Carbon-based conductive additives have been studied for their positive effects on anaerobic digestion (AD) using synthetic substrates, but their importance in wastewater sludge digestion has not been sufficiently explored. This research investigated and compared the effects of two conductive materials (graphene and petroleum coke) with and without trace metal supplementation. The results indicated that supplementing reactors with graphene and petroleum coke could significantly improve biogas production. The supplementation of 1 g/L petroleum coke and 2 g/L graphene, without trace metal addition, led to an increase in the biogas production by 19.10 ± 1.04% and 16.97 ± 5.00%, respectively.
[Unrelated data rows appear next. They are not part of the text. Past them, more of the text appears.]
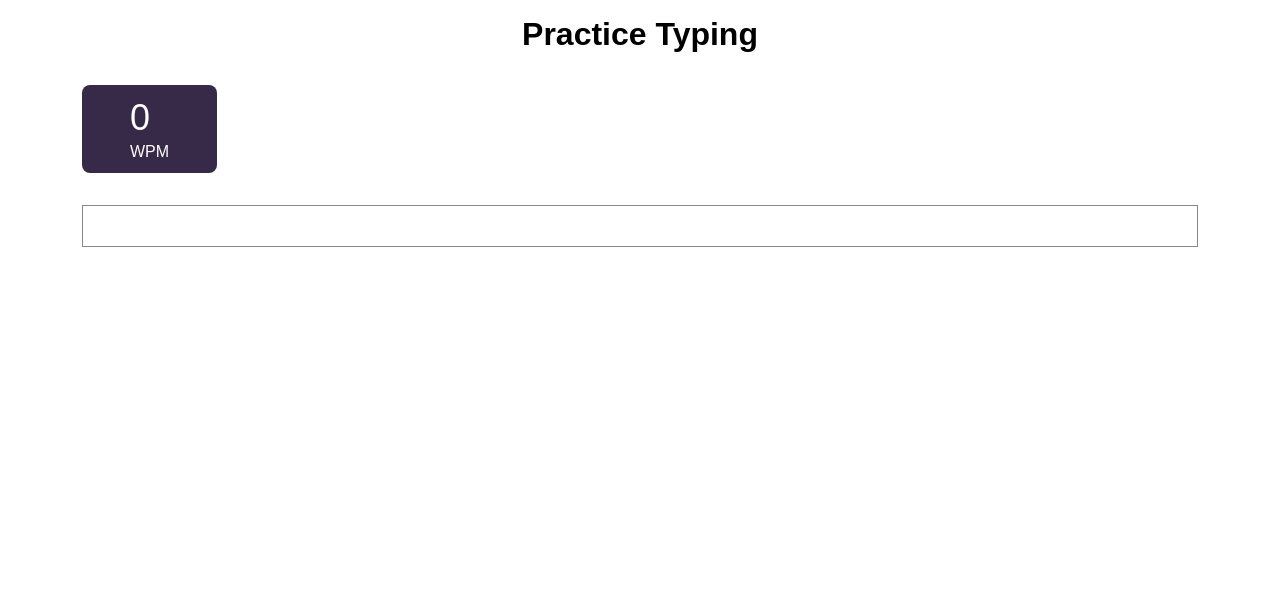
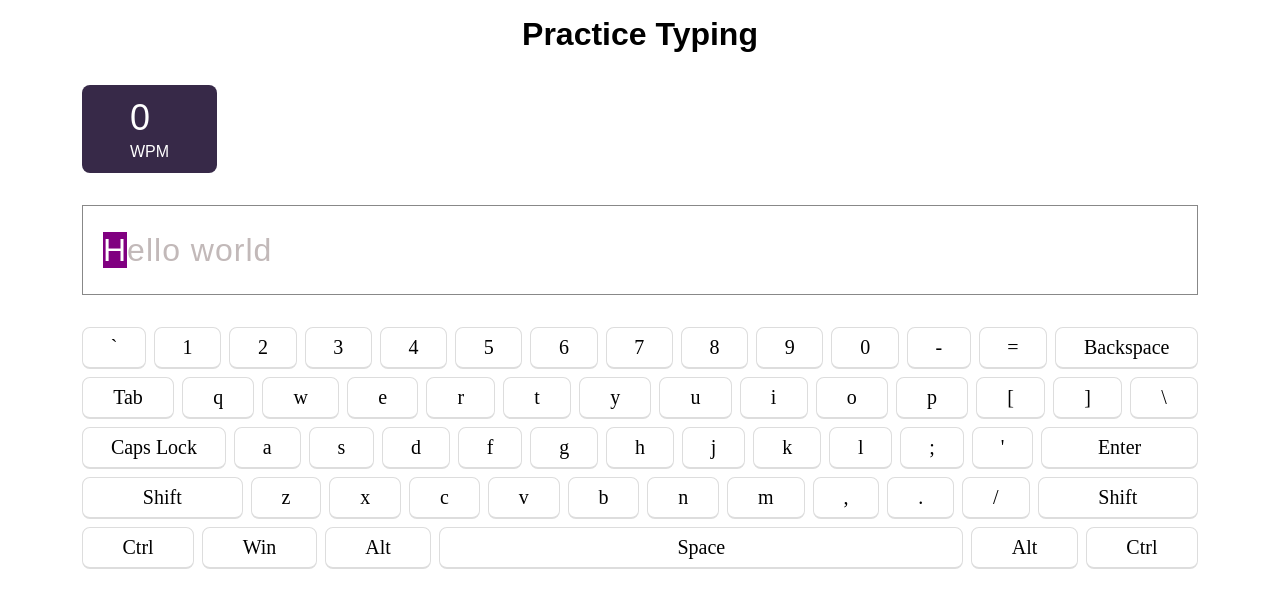
Before and after one commit to rifat-001/typing-practice, a plain HTML site: page index.html in a window 1280 px wide. Drawn offline with Linux system fonts and the light colour scheme; no server answers.

Commit message:
features : keyboard layout

```diff
--- a/index.html
+++ b/index.html
@@ -5,7 +5,7 @@
     <meta name="viewport" content="width=device-width, initial-scale=1.0">
     <title>Document</title>
     <link rel="stylesheet" href="style.css">
-    <script src="main.js" defer></script>
+    <script src="main.js" defer type="module"></script>
 </head>
 <body>
     <div class="container">
@@ -22,5 +22,11 @@
         <div class="text">
         </div>
     </div>
+
+   <div class="container">
+    <div class="keyboard">
+
+    </div>
+   </div>
 </body>
 </html>
--- /dev/null
+++ b/keyboard.js
@@ -0,0 +1,572 @@
+function buildElem(_tag, _classes = [], _attributes = []) {
+	const elem = document.createElement(_tag);
+
+	_attributes.forEach((_attribute) => {
+		for (let key in _attribute) {
+			elem.setAttribute(key, _attribute[key]);
+		}
+	});
+
+	_classes.forEach((_className) => {
+		elem.classList.add(_className);
+	});
+
+	return elem;
+}
+
+const defaultKeyBoardData = {
+	rows: [
+		{
+			keys: [
+				{ label: '`' },
+				{ label: '1' },
+				{ label: '2' },
+				{ label: '3' },
+				{ label: '4' },
+				{ label: '5' },
+				{ label: '6' },
+				{ label: '7' },
+				{ label: '8' },
+				{ label: '9' },
+				{ label: '0' },
+				{ label: '-' },
+				{ label: '=' },
+				{ label: 'Backspace' },
+			],
+		},
+		{
+			keys: [
+				{ label: 'Tab' },
+				{ label: 'q' },
+				{ label: 'w' },
+				{ label: 'e' },
+				{ label: 'r' },
+				{ label: 't' },
+				{ label: 'y' },
+				{ label: 'u' },
+				{ label: 'i' },
+				{ label: 'o' },
+				{ label: 'p' },
+				{ label: '[' },
+				{ label: ']' },
+				{ label: '\\' },
+			],
+		},
+		{
+			keys: [
+				{ label: 'Caps Lock' },
+				{ label: 'a' },
+				{ label: 's' },
+				{ label: 'd' },
+				{ label: 'f' },
+				{ label: 'g' },
+				{ label: 'h' },
+				{ label: 'j' },
+				{ label: 'k' },
+				{ label: 'l' },
+				{ label: ';' },
+				{ label: "'" },
+				{ label: 'Enter' },
+			],
+		},
+		{
+			keys: [
+				{
+					label: 'Shift',
+					attributes: {
+						location: 'left',
+					},
+				},
+				{ label: 'z' },
+				{ label: 'x' },
+				{ label: 'c' },
+				{ label: 'v' },
+				{ label: 'b' },
+				{ label: 'n' },
+				{ label: 'm' },
+				{ label: ',' },
+				{ label: '.' },
+				{ label: '/' },
+				{
+					label: 'Shift',
+					attributes: {
+						location: 'right',
+					},
+				},
+			],
+		},
+		{
+			keys: [
+				{ label: 'Ctrl', attributes: { location: 'left' } },
+				{ label: 'Win' },
+				{
+					label: 'Alt',
+					attributes: {
+						location: 'left',
+					},
+				},
+				{ label: 'Space' },
+				{
+					label: 'Alt',
+					attributes: {
+						location: 'right',
+					},
+				},
+				{ label: 'Ctrl', attributes: { location: 'right' } },
+			],
+		},
+	],
+};
+
+const capsLockKeyBoardData = {
+	rows: [
+		{
+			keys: [
+				{ label: '`' },
+				{ label: '1' },
+				{ label: '2' },
+				{ label: '3' },
+				{ label: '4' },
+				{ label: '5' },
+				{ label: '6' },
+				{ label: '7' },
+				{ label: '8' },
+				{ label: '9' },
+				{ label: '0' },
+				{ label: '-' },
+				{ label: '=' },
+				{ label: 'Backspace' },
+			],
+		},
+		{
+			keys: [
+				{ label: 'Tab' },
+				{ label: 'Q' },
+				{ label: 'W' },
+				{ label: 'E' },
+				{ label: 'R' },
+				{ label: 'T' },
+				{ label: 'Y' },
+				{ label: 'U' },
+				{ label: 'I' },
+				{ label: 'O' },
+				{ label: 'P' },
+				{ label: '[' },
+				{ label: ']' },
+				{ label: '\\' },
+			],
+		},
+		{
+			keys: [
+				{ label: 'Caps Lock' },
+				{ label: 'A' },
+				{ label: 'S' },
+				{ label: 'D' },
+				{ label: 'F' },
+				{ label: 'G' },
+				{ label: 'H' },
+				{ label: 'J' },
+				{ label: 'K' },
+				{ label: 'L' },
+				{ label: ';' },
+				{ label: "'" },
+				{ label: 'Enter' },
+			],
+		},
+		{
+			keys: [
+				{ label: 'Shift', attributes: { location: 'left' } },
+				{ label: 'Z' },
+				{ label: 'X' },
+				{ label: 'C' },
+				{ label: 'V' },
+				{ label: 'B' },
+				{ label: 'N' },
+				{ label: 'M' },
+				{ label: ',' },
+				{ label: '.' },
+				{ label: '/' },
+				{ label: 'Shift', attributes: { location: 'right' } },
+			],
+		},
+		{
+			keys: [
+				{ label: 'Ctrl', attributes: { location: 'left' } },
+				{ label: 'Win' },
+				{ label: 'Alt', attributes: { location: 'left' } },
+				{ label: 'Space' },
+				{ label: 'Alt', attributes: { location: 'right' } },
+				{ label: 'Ctrl', attributes: { location: 'right' } },
+			],
+		},
+	],
+};
+
+const shiftKeyBoardData = {
+	rows: [
+		{
+			keys: [
+				{ label: '~' },
+				{ label: '!' },
+				{ label: '@' },
+				{ label: '#' },
+				{ label: '$' },
+				{ label: '%' },
+				{ label: '^' },
+				{ label: '&' },
+				{ label: '*' },
+				{ label: '(' },
+				{ label: ')' },
+				{ label: '_' },
+				{ label: '+' },
+				{ label: 'Backspace' },
+			],
+		},
+		{
+			keys: [
+				{ label: 'Tab' },
+				{ label: 'Q' },
+				{ label: 'W' },
+				{ label: 'E' },
+				{ label: 'R' },
+				{ label: 'T' },
+				{ label: 'Y' },
+				{ label: 'U' },
+				{ label: 'I' },
+				{ label: 'O' },
+				{ label: 'P' },
+				{ label: '{' },
+				{ label: '}' },
+				{ label: '|' },
+			],
+		},
+		{
+			keys: [
+				{ label: 'Caps Lock' },
+				{ label: 'A' },
+				{ label: 'S' },
+				{ label: 'D' },
+				{ label: 'F' },
+				{ label: 'G' },
+				{ label: 'H' },
+				{ label: 'J' },
+				{ label: 'K' },
+				{ label: 'L' },
+				{ label: ':' },
+				{ label: '"' },
+				{ label: 'Enter' },
+			],
+		},
+		{
+			keys: [
+				{ label: 'Shift', attributes: { location: 'left' } },
+				{ label: 'Z' },
+				{ label: 'X' },
+				{ label: 'C' },
+				{ label: 'V' },
+				{ label: 'B' },
+				{ label: 'N' },
+				{ label: 'M' },
+				{ label: '<' },
+				{ label: '>' },
+				{ label: '?' },
+				{ label: 'Shift', attributes: { location: 'right' } },
+			],
+		},
+		{
+			keys: [
+				{ label: 'Ctrl', attributes: { location: 'left' } },
+				{ label: 'Win' },
+				{ label: 'Alt', attributes: { location: 'left' } },
+				{ label: 'Space' },
+				{ label: 'Alt', attributes: { location: 'right' } },
+				{ label: 'Ctrl', attributes: { location: 'right' } },
+			],
+		},
+	],
+};
+
+const reverseShiftKeyBoardData = {
+	rows: [
+		{
+			keys: [
+				{ label: '~' },
+				{ label: '!' },
+				{ label: '@' },
+				{ label: '#' },
+				{ label: '$' },
+				{ label: '%' },
+				{ label: '^' },
+				{ label: '&' },
+				{ label: '*' },
+				{ label: '(' },
+				{ label: ')' },
+				{ label: '_' },
+				{ label: '+' },
+				{ label: 'Backspace' },
+			],
+		},
+		{
+			keys: [
+				{ label: 'Tab' },
+				{ label: 'q' },
+				{ label: 'w' },
+				{ label: 'e' },
+				{ label: 'r' },
+				{ label: 't' },
+				{ label: 'y' },
+				{ label: 'u' },
+				{ label: 'i' },
+				{ label: 'o' },
+				{ label: 'p' },
+				{ label: '[' },
+				{ label: ']' },
+				{ label: '\\' },
+			],
+		},
+		{
+			keys: [
+				{ label: 'Caps Lock' },
+				{ label: 'a' },
+				{ label: 's' },
+				{ label: 'd' },
+				{ label: 'f' },
+				{ label: 'g' },
+				{ label: 'h' },
+				{ label: 'j' },
+				{ label: 'k' },
+				{ label: 'l' },
+				{ label: ':' },
+				{ label: '"' },
+				{ label: 'Enter' },
+			],
+		},
+		{
+			keys: [
+				{
+					label: 'Shift',
+					attributes: {
+						location: 'left',
+					},
+				},
+				{ label: 'z' },
+				{ label: 'x' },
+				{ label: 'c' },
+				{ label: 'v' },
+				{ label: 'b' },
+				{ label: 'n' },
+				{ label: 'm' },
+				{ label: '<' },
+				{ label: '>' },
+				{ label: '?' },
+				{
+					label: 'Shift',
+					attributes: {
+						location: 'right',
+					},
+				},
+			],
+		},
+		{
+			keys: [
+				{ label: 'Ctrl', attributes: { location: 'left' } },
+				{ label: 'Win' },
+				{
+					label: 'Alt',
+					attributes: {
+						location: 'left',
+					},
+				},
+				{ label: 'Space' },
+				{
+					label: 'Alt',
+					attributes: {
+						location: 'right',
+					},
+				},
+				{ label: 'Ctrl', attributes: { location: 'right' } },
+			],
+		},
+	],
+};
+
+export default class Keyboard {
+	constructor(_keyPressHandler) {
+		this.prevKey = undefined;
+		this.defaultState = true;
+		this.keyPressHandler = _keyPressHandler;
+		this.keyboardElem = document.querySelector('.keyboard');
+		this.keyboardElem.addEventListener(
+			'mousedown',
+			this.mouseDownHandler.bind(this)
+		);
+	}
+	buildKeyboard(_data) {
+		const keyboardContainer = buildElem('div', ['keyboard-container']);
+
+		_data.rows.forEach((_row) => {
+			const rowElem = buildElem('div', ['keyboard-row']);
+
+			_row.keys.forEach((_key) => {
+				const key = buildElem(
+					'div',
+					['key'],
+					[{ 'data-label': _key.label, ..._key.attributes }]
+				);
+
+				key.innerText = _key.label;
+				rowElem.appendChild(key);
+			});
+			keyboardContainer.appendChild(rowElem);
+		});
+
+		while (this.keyboardElem.firstChild) {
+			this.keyboardElem.removeChild(this.keyboardElem.firstChild);
+		}
+
+		this.keyboardElem.appendChild(keyboardContainer);
+	}
+
+	mouseDownHandler(e) {
+		if (e.target.classList.contains('key')) {
+			e.target.classList.add('pressed');
+			e.preventDefault();
+			let timeOut = setTimeout(() => {
+				e.target.classList.remove('pressed');
+			}, 150);
+
+			const label = e.target.dataset.label;
+			const event = {
+				location: e.target.getAttribute('location'),
+			};
+			console.log(e.target);
+			switch (label) {
+				case 'Shift':
+					this.handleShiftPress(label, event);
+					setTimeout(this.handleShiftRelease.bind(this), 500);
+					break;
+				case 'Caps Lock':
+					clearTimeout(timeOut);
+					this.handleCapsLock(label, event);
+					break;
+				default:
+					this.keyPressHandler(e.target.dataset.label);
+			}
+		}
+	}
+
+	init(_keyBoardData) {
+		this.buildKeyboard(_keyBoardData);
+	}
+
+	showKeyBoard() {
+		this.init(defaultKeyBoardData);
+	}
+
+	getKeyElem(_key, e) {
+		console.log(_key);
+		let keyLabel = _key;
+		switch (keyLabel) {
+			case ' ':
+				keyLabel = 'Space';
+				break;
+			case 'Meta':
+				keyLabel = 'Win';
+				break;
+			case 'Control':
+				keyLabel = 'Ctrl';
+				break;
+			case 'Caps Lock':
+				keyLabel = 'CapsLock';
+				break;
+		}
+
+		let elem = undefined;
+		if (keyLabel == 'Shift' || keyLabel == 'Alt' || keyLabel == 'Ctrl') {
+			const location = e.location == 1 ? 'left' : 'right';
+			elem = document.querySelector(
+				`.key[data-label = "${keyLabel}"][location = "${location}"]`
+			);
+			return elem;
+		} else if (keyLabel == `\\`) {
+			elem = document.querySelector(`.key[data-label = "\\${keyLabel}"]`);
+			return elem;
+		}
+		console.log(_key);
+		elem = document.querySelector(`.key[data-label = "${keyLabel}"]`);
+		return elem;
+	}
+
+	// updateKeybardLayout(){
+	//     if (this.defaultState) this.init(defaultKeyBoardData);
+	//     else this.
+	// }
+	handleShiftPress(_key, e) {
+		if (this.prevKey == 'Shift') return;
+
+		if (this.defaultState) {
+			this.init(shiftKeyBoardData);
+		} else {
+			this.init(reverseShiftKeyBoardData);
+			const capLockKeyElem = document.querySelector(
+				'.key[data-label = "Caps Lock"]'
+			);
+			capLockKeyElem.classList.add('pressed');
+		}
+
+		const elem = this.getKeyElem(_key, e);
+		elem.classList.add('pressed');
+	}
+
+	handleShiftRelease() {
+		if (this.defaultState) {
+			this.init(defaultKeyBoardData);
+		} else {
+			this.init(capsLockKeyBoardData);
+			const capLockKeyElem = document.querySelector(
+				'.key[data-label = "Caps Lock"]'
+			);
+			capLockKeyElem.classList.add('pressed');
+		}
+	}
+
+	handleCapsLock() {
+		this.defaultState = !this.defaultState;
+		let elem = document.querySelector(`.key[data-label = "Caps Lock"]`);
+
+		if (elem.classList.contains('pressed')) {
+			this.init(defaultKeyBoardData);
+		} else {
+			this.init(capsLockKeyBoardData);
+			elem = document.querySelector(`.key[data-label = "Caps Lock"]`);
+			elem.classList.add('pressed');
+		}
+	}
+	pressKey(_key, e) {
+		if (_key == 'CapsLock') {
+			this.handleCapsLock();
+			return;
+		}
+		if (_key == 'Shift') {
+			this.handleShiftPress(_key, e);
+
+			return;
+		}
+
+		const elem = this.getKeyElem(_key, e);
+		console.log(elem);
+		if (!elem) return;
+		elem.classList.add('pressed');
+		this.prevKey = _key;
+	}
+
+	unPressKey(_key, e) {
+		if (_key == 'Caps Lock') return;
+		if (_key == 'Shift') {
+			this.handleShiftRelease();
+		}
+		const elem = this.getKeyElem(_key, e);
+		if (!elem) return;
+		elem.classList.remove('pressed');
+	}
+}
--- a/main.js
+++ b/main.js
@@ -1,11 +1,21 @@
 const textElem = document.querySelector('.text');
 const speed = document.querySelector('.speed');
 
+import Keyboard from './keyboard.js';
+
 async function getRandomText(url) {
-	const response = await fetch('https://type.fit/api/quotes', {});
-	var data = await response.json();
-	// return data[0]['q'];
-	return data;
+	try {
+		const response = await fetch('https://type.fit/api/quotes', {});
+		var data = await response.json();
+		// return data[0]['q'];
+		return data;
+	} catch {
+		return [
+			{
+				text: 'Hello world',
+			},
+		];
+	}
 }
 
 class Typing {
@@ -58,17 +68,6 @@ class Typing {
 		speed.innerText = Math.round(wpm);
 	}
 
-	// getWPMCalculator(delta) {
-	// 	let timer = new Date().getTime();
-	// 	let context = this;
-	// 	return function () {
-	// 		//console.log(new Date().getTime() - timer, delta);
-	// 		if (new Date().getTime() - timer >= delta) {
-	// 			context.calculateWPM();
-	// 			timer = new Date().getTime();
-	// 		}
-	// 	};
-	// }
 	generateFormatedText() {
 		let formatedText = '';
 		let block = '';
@@ -141,18 +140,28 @@ class Typing {
 		textElem.innerHTML = this.formatedText;
 	}
 
-	keyPressHandler(e) {
-		this.generalKeyHandler(e.key);
-
+	simulateKeyPress(_key) {
+		if (_key == 'Backspace') {
+			this.backSpaceHandler({ keyCode: 8 });
+			return;
+		}
+		// console.log(_key);
+		this.generalKeyHandler(_key);
 		this.generateFormatedText();
 		this.updateUI();
+	}
+	keyPressHandler(e) {
+		this.simulateKeyPress(e.key);
 	}
 }
 
 async function init() {
+	//console.log(await getRandomText());
 	const typingInstance = new Typing(await getRandomText());
-	const hiddenInput = document.querySelector('input.hidden');
-
+	const keyboard = new Keyboard(
+		typingInstance.simulateKeyPress.bind(typingInstance)
+	);
+	keyboard.showKeyBoard();
 	document.addEventListener(
 		'keydown',
 		typingInstance.backSpaceHandler.bind(typingInstance)
@@ -163,8 +172,13 @@ async function init() {
 		typingInstance.keyPressHandler.bind(typingInstance)
 	);
 
-	document.addEventListener('click', () => {
-		hiddenInput.focus();
+	document.addEventListener('keydown', (e) => {
+		keyboard.pressKey(e.key, e);
+		if (e.key == 'Tab' || e.key == 'Alt') e.preventDefault();
+	});
+
+	document.addEventListener('keyup', (e) => {
+		keyboard.unPressKey(e.key, e);
 	});
 }
 
--- a/style.css
+++ b/style.css
@@ -83,3 +83,51 @@ h1{
 /* input.hidden{
     display: none;
 } */
+
+
+/* ============================= */
+/* ================keyboard ============= */
+
+.keyboard-container{
+    display: flex;
+    flex-direction: column;
+    gap : 8px;
+}
+
+.keyboard-row{
+    display: flex;
+    gap : 8px;
+    flex-wrap: nowrap;
+}
+
+.key{
+    padding : 8px 0;
+    flex-grow: 1;
+    font-size: 20px;
+    border : 1px solid #ddd;
+    border-bottom : 2px solid #ddd;
+    border-radius: 8px;
+    text-align: center;
+    background-color: #fff;
+    user-select: none;
+}
+
+.key[data-label='Space']{
+    flex-grow : 6;
+}
+
+.pressed{
+    background : cyan;
+  color : #333;
+  font-weight: bold;
+    transition: .1s;
+}
+
+.key[data-label='Enter'], .key[data-label='Shift']{
+    flex-grow : 2;
+}
+
+
+.key:focus{
+    background : #ddd;
+}
```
Thus, it can be concluded that petroleum coke, which is an oil refinery by-product, can be used to enhance biogas production in a similar way to other carbon-based conductive materials that are currently available on the market. Moreover, using petroleum coke and graphene, the average chemical oxygen demand (COD) removal was 42.84 ± 1.23% and 42.80 ± 0.45%, respectively, without the addition of trace metals. On the other hand, supplementation of the reactors with trace elements resulted in a COD removal of 34.65 ± 0.43% and 34.05 ± 0.45% using petroleum coke and graphene, respectively.
- anaerobic digestion
- petroleum coke